Recommendation 3: In consultation with professionals, the Nuffield Family Justice Observatory’s work will enhance understanding of the reasons behind the changing pattern of legal orders for newborns and infants at the close of proceedings, children’s placements and future trajectories.
Surfacing and spreading good practice
New and innovative practices are emerging in Wales. Systematic description and evaluation of emerging initiatives is needed to enable best practice to be evenly spread across different regions of Wales and further afield.

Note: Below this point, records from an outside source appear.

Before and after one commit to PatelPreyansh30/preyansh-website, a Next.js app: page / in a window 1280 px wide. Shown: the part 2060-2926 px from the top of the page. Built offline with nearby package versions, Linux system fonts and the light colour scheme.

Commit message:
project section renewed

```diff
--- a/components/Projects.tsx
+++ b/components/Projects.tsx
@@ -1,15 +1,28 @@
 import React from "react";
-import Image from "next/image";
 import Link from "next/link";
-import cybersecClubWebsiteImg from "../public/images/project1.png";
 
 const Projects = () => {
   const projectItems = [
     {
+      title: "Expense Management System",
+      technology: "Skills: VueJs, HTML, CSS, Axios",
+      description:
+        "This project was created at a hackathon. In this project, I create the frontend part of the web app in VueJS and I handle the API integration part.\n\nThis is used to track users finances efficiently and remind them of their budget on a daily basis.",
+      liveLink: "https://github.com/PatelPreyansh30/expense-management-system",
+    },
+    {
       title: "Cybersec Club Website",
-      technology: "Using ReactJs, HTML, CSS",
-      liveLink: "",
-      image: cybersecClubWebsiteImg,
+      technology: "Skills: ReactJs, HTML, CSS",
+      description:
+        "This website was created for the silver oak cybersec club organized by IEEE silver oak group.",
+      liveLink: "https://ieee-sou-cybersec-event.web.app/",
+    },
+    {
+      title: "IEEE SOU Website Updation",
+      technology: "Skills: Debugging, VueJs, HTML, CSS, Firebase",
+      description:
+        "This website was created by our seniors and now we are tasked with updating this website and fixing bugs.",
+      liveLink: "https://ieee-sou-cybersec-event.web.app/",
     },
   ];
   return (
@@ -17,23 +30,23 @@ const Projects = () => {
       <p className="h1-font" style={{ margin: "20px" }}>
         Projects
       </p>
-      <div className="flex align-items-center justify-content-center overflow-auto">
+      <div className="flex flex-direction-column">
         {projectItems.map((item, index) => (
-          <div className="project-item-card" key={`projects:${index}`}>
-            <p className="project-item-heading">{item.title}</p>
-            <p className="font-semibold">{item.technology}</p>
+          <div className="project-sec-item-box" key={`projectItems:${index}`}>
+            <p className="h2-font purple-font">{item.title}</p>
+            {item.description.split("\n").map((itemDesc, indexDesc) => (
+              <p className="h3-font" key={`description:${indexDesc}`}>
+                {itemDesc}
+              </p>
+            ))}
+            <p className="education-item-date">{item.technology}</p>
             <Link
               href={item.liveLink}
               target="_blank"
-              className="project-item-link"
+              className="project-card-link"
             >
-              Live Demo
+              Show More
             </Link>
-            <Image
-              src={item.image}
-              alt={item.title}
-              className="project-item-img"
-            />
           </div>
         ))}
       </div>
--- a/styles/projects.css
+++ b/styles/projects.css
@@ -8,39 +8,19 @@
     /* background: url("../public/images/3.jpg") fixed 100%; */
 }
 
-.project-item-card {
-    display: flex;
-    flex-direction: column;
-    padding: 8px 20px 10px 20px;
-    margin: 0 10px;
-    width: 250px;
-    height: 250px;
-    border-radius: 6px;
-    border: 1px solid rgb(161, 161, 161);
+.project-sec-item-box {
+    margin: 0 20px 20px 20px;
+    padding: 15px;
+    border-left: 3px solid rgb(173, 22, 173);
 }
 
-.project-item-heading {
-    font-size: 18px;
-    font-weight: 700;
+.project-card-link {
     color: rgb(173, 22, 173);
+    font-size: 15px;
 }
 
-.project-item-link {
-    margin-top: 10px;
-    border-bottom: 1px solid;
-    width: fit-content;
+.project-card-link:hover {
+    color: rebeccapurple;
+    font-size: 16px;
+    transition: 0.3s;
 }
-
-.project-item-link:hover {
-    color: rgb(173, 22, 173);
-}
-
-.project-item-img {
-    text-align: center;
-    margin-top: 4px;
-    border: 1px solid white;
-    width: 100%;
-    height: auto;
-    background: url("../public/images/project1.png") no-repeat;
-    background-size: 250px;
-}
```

This report has begun to build evidence about the very youngest children in care proceedings in Wales. In addition, this is the first report to draw comparisons between Wales and England in respect of this group of children. Understanding the impact of the family justice system on newborns and infants is critical, given that decisions made for these children may either resolve safeguarding concerns and deliver permanence, or lead to very lengthy involvement in public services.
The research team have made use of valuable administrative data provided by the Children and Family Court Advisory Services Wales (Cafcass Cymru). In pioneering new statistics for Wales, the authors aim to bring research more closely in line with policy’s emphasis on effective early intervention in the lives of infants to avert developmental harm. Welsh policy and practice colleagues require a rich and differentiated picture of infants and their families in the family justice system and beyond, in order to make the best, evidence-informed decisions.
The authors would like to thank Lisa Harker at the Nuffield Family Justice Observatory; Nigel Brown, Matthew Pinnell, Matthew Wright and Lee Gerrard at Cafcass Cymru; Sally-Ann Jenkins, Head of Children and Family Services Newport; Sarah Lowe and Craiger Solomons, Administrative Data Research Unit – Wales, Welsh Government; and Dr Martin Elliott, Cascade, Cardiff University, for their support with this project. This work also builds on Born into care England (Broadhurst et al., 2018), hence we acknowledge the intellectual contribution of authors of the earlier report. In addition, we wish to thank our external reviewers for their comments on iterations of this report. Advice from our external reviewers has been exceptionally helpful in ensuring this report is accessible to a range of stakeholders. Thanks also to Chris Millan at Lancaster University for outstanding project support.
- The Centre for Child and Family Justice Research
- Lancaster University
- Population Data Science at Swansea University
- SAIL Databank